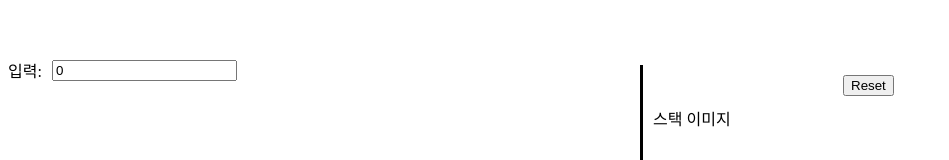
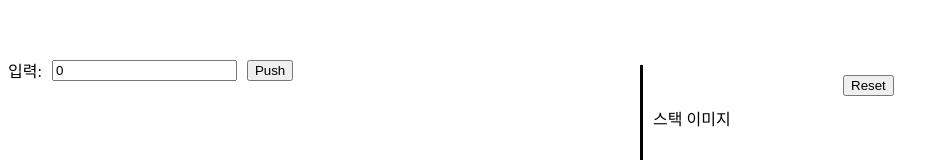
Before and after one commit to zjoker120/study-vue, a Vue app: page /InputPop in a window 1280 px wide. Shown: the part 126-286 px from the top of the page, without its empty margins (0-949 px from the left). Built offline with nearby package versions, Linux system fonts and the light colour scheme.

Commit message:
스택이랑 팝  갯수 초과하거나 팝할게 업을시 경고창 발생 and 갯수제한 수정

```diff
--- a/src/components/InputPop.vue
+++ b/src/components/InputPop.vue
@@ -7,7 +7,7 @@
              maxlength="5"
              @input="handleInput"
       />
-      <button v-if="clickCount < selectedSize" @click="pushClick" class="pushButton">Push</button>
+      <button @click="pushClick" class="pushButton">Push</button>
     </div>
   </div>
   <div class="pop">
@@ -35,12 +35,12 @@
     <p>Selected Type: {{ this.$route.query.selectedType }}</p>
     <p>Selected Size: {{ this.$route.query.selectedSize }}</p>
   </div>
+  <p>{{selectedSize}}</p>
 </template>
 
 <script setup>
   import { ref } from 'vue';
   import {useRoute, useRouter} from 'vue-router';
-
   const route = useRoute();
   const routes = useRouter();
   const selectedType = route.query.selectedType || '';
@@ -49,20 +49,22 @@
   const popValue = ref('');
   const textAreaValue = ref('');
   const selectedSize = route.query.selectedSize;
-  const clickCount = ref(0);
+
+
+
   //스택 추가
   const pushClick = () => {
     if (inputValue.value === null || inputValue.value === '') {
+      return;
+    }
+    if(stackState.value.length >= selectedSize){
+      alert("더이상 입력하실수 없습니다.");
       return;
     }
     const pushMessage = `입력: ${inputValue.value}`;
     stackState.value.push(inputValue.value);
     updateStackState(pushMessage);
     inputValue.value = '';
-
-    if (clickCount.value < selectedSize) {
-      clickCount.value += 1;
-    }
   };
   //팝업 추출
   const popClick = () => {
@@ -72,7 +74,9 @@
       updateStackState(`추출: ${poppedValue}`);
     } else {
       popValue.value = '';
+      alert("마지막추출입니다.")
     }
+
   };
   //로그 메세지
   const updateStackState = (message) => {
--- a/src/components/SelectType.vue
+++ b/src/components/SelectType.vue
@@ -32,7 +32,7 @@
     import { useRouter } from 'vue-router';
 
 
-    const selectedSize = ref('5');
+    const selectedSize = ref('2');
 
     const routes = useRouter();
 
```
########################################
→ WHAT IS BEING ASKED:
Your answer is all of the records restated word for word, pictures excluded.

→ TASK OUTPUT:
Before and after one commit to zjoker120/study-vue, a Vue app: page /InputPop in a window 1280 px wide. Shown: the part 126-286 px from the top of the page, without its empty margins (0-949 px from the left). Built offline with nearby package versions, Linux system fonts and the light colour scheme.

Commit message:
스택이랑 팝  갯수 초과하거나 팝할게 업을시 경고창 발생 and 갯수제한 수정

```diff
--- a/src/components/InputPop.vue
+++ b/src/components/InputPop.vue
@@ -7,7 +7,7 @@
              maxlength="5"
              @input="handleInput"
       />
-      <button v-if="clickCount < selectedSize" @click="pushClick" class="pushButton">Push</button>
+      <button @click="pushClick" class="pushButton">Push</button>
     </div>
   </div>
   <div class="pop">
@@ -35,12 +35,12 @@
     <p>Selected Type: {{ this.$route.query.selectedType }}</p>
     <p>Selected Size: {{ this.$route.query.selectedSize }}</p>
   </div>
+  <p>{{selectedSize}}</p>
 </template>
 
 <script setup>
   import { ref } from 'vue';
   import {useRoute, useRouter} from 'vue-router';
-
   const route = useRoute();
   const routes = useRouter();
   const selectedType = route.query.selectedType || '';
@@ -49,20 +49,22 @@
   const popValue = ref('');
   const textAreaValue = ref('');
   const selectedSize = route.query.selectedSize;
-  const clickCount = ref(0);
+
+
+
   //스택 추가
   const pushClick = () => {
     if (inputValue.value === null || inputValue.value === '') {
+      return;
+    }
+    if(stackState.value.length >= selectedSize){
+      alert("더이상 입력하실수 없습니다.");
       return;
     }
     const pushMessage = `입력: ${inputValue.value}`;
     stackState.value.push(inputValue.value);
     updateStackState(pushMessage);
     inputValue.value = '';
-
-    if (clickCount.value < selectedSize) {
-      clickCount.value += 1;
-    }
   };
   //팝업 추출
   const popClick = () => {
@@ -72,7 +74,9 @@
       updateStackState(`추출: ${poppedValue}`);
     } else {
       popValue.value = '';
+      alert("마지막추출입니다.")
     }
+
   };
   //로그 메세지
   const updateStackState = (message) => {
--- a/src/components/SelectType.vue
+++ b/src/components/SelectType.vue
@@ -32,7 +32,7 @@
     import { useRouter } from 'vue-router';
 
 
-    const selectedSize = ref('5');
+    const selectedSize = ref('2');
 
     const routes = useRouter();
 
```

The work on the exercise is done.